▶ [How to complete this task] Each line of the listing, apart from the pictures, is to be printed exactly.

▶ [Provided records]
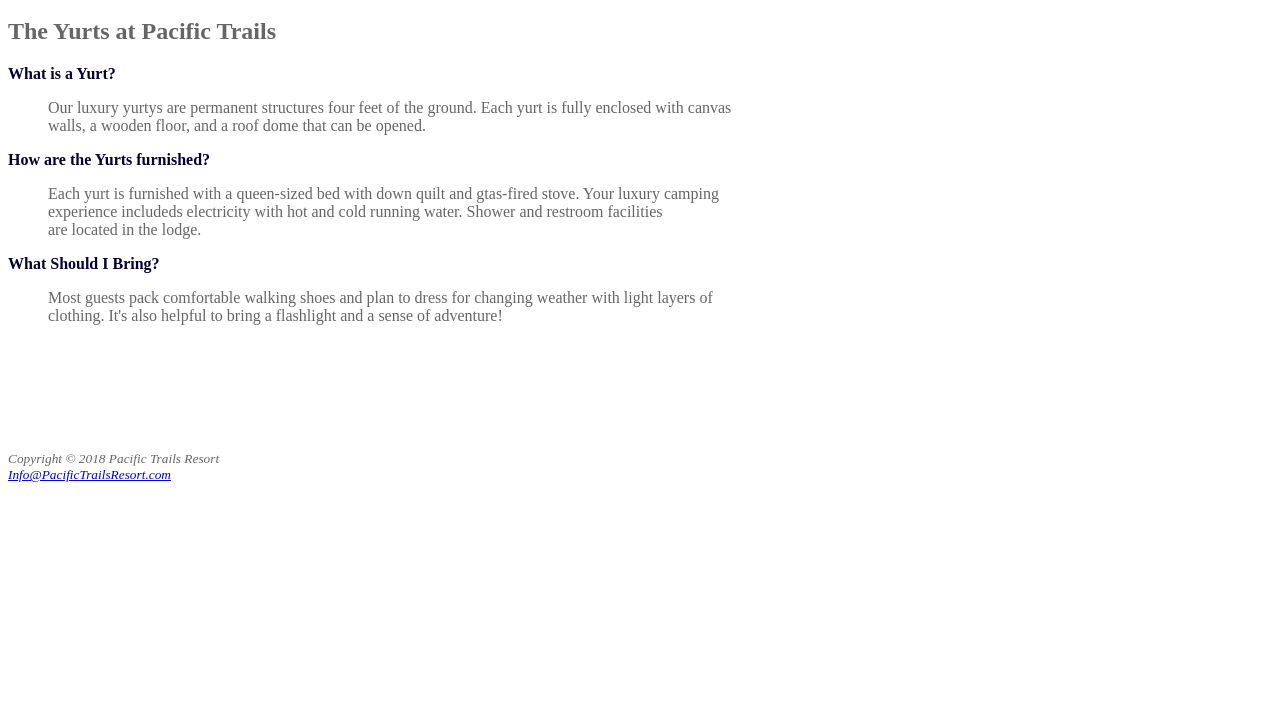
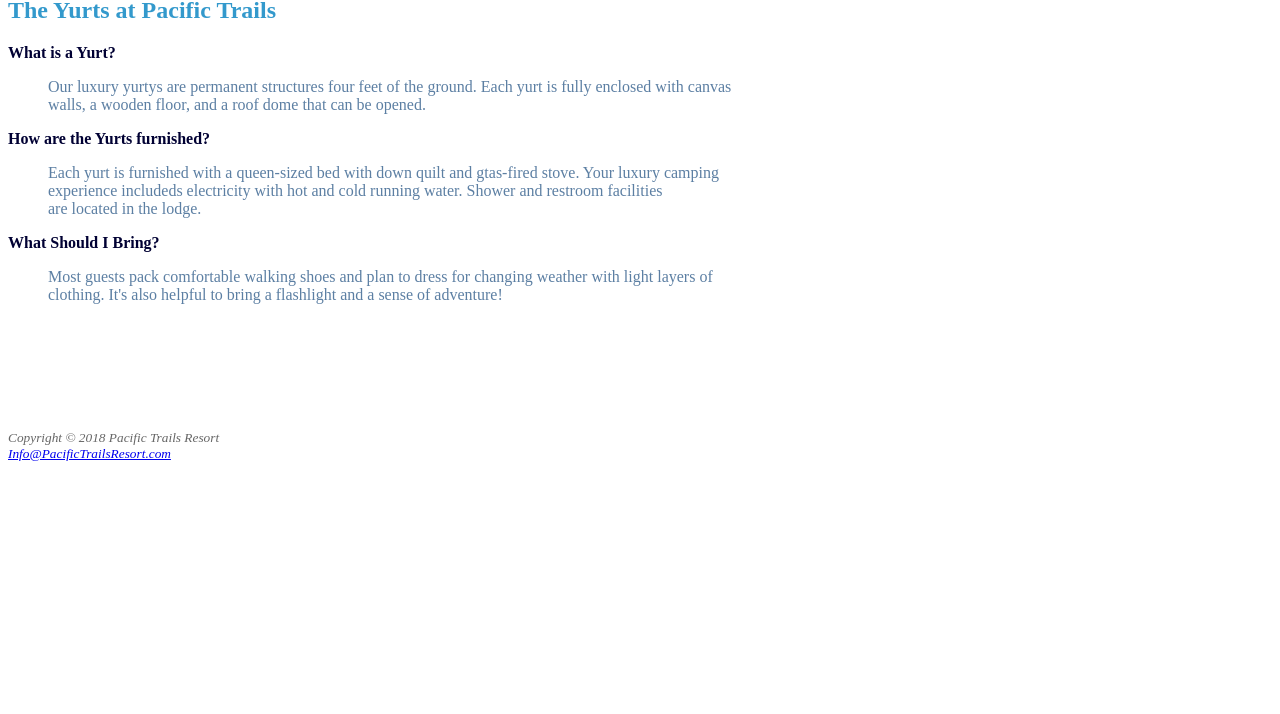
Before and after one commit to SneakyPayload03/WebProgramming, a plain HTML site: page PacificTrailsResort_HomeworkSubmission_Ariel/Chapter2_Ariel/yurts.html in a window 1280 px wide. Shown: the part 86-800 px from the top of the page. Drawn offline with Linux system fonts and the light colour scheme.

Commit message:
Done with Chapter 4 :)

```diff
--- a/PacificTrailsResort_HomeworkSubmission_Ariel/Chapter2_Ariel/Pacific.css
+++ b/PacificTrailsResort_HomeworkSubmission_Ariel/Chapter2_Ariel/Pacific.css
@@ -2,3 +2,6 @@ header{background-color: #000033; color: FFFFFF;}
 body{background-color: #ffffff; color:#666666;}
 nav{background-color: #90c7e3;}
 dl{color: #000033;}
+h1 {margin-bottom: 0;}
+h2 {color: #3399cc;}
+.Resort{color:#5c7fa3;}
--- a/PacificTrailsResort_HomeworkSubmission_Ariel/Chapter2_Ariel/yurts.html
+++ b/PacificTrailsResort_HomeworkSubmission_Ariel/Chapter2_Ariel/yurts.html
@@ -10,7 +10,7 @@
 <nav><b><a href="index.html">Home </a><a href="yurts.html"> Yurts </a><a href="Activities.html"> Activities </a> <a href="Reservations.html"> Reservations</a></b></nav>
 <main>
     <h2>The Yurts at Pacific Trails</h2>
-   <div>
+   <div class="Resort">
        <dl><strong>What is a Yurt?</strong></dl>
        <dd>Our luxury yurtys are permanent structures four feet of the ground. Each yurt is fully enclosed with canvas </br>
        walls, a wooden floor, and a roof dome that can be opened.</dd>
```
Also changed, not shown: PortfolioWebsite/Portfolio.css (added).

▶ [Solution to the exercise]
Before and after one commit to SneakyPayload03/WebProgramming, a plain HTML site: page PacificTrailsResort_HomeworkSubmission_Ariel/Chapter2_Ariel/yurts.html in a window 1280 px wide. Shown: the part 86-800 px from the top of the page. Drawn offline with Linux system fonts and the light colour scheme.

Commit message:
Done with Chapter 4 :)

```diff
--- a/PacificTrailsResort_HomeworkSubmission_Ariel/Chapter2_Ariel/Pacific.css
+++ b/PacificTrailsResort_HomeworkSubmission_Ariel/Chapter2_Ariel/Pacific.css
@@ -2,3 +2,6 @@ header{background-color: #000033; color: FFFFFF;}
 body{background-color: #ffffff; color:#666666;}
 nav{background-color: #90c7e3;}
 dl{color: #000033;}
+h1 {margin-bottom: 0;}
+h2 {color: #3399cc;}
+.Resort{color:#5c7fa3;}
--- a/PacificTrailsResort_HomeworkSubmission_Ariel/Chapter2_Ariel/yurts.html
+++ b/PacificTrailsResort_HomeworkSubmission_Ariel/Chapter2_Ariel/yurts.html
@@ -10,7 +10,7 @@
 <nav><b><a href="index.html">Home </a><a href="yurts.html"> Yurts </a><a href="Activities.html"> Activities </a> <a href="Reservations.html"> Reservations</a></b></nav>
 <main>
     <h2>The Yurts at Pacific Trails</h2>
-   <div>
+   <div class="Resort">
        <dl><strong>What is a Yurt?</strong></dl>
        <dd>Our luxury yurtys are permanent structures four feet of the ground. Each yurt is fully enclosed with canvas </br>
        walls, a wooden floor, and a roof dome that can be opened.</dd>
```
Also changed, not shown: PortfolioWebsite/Portfolio.css (added).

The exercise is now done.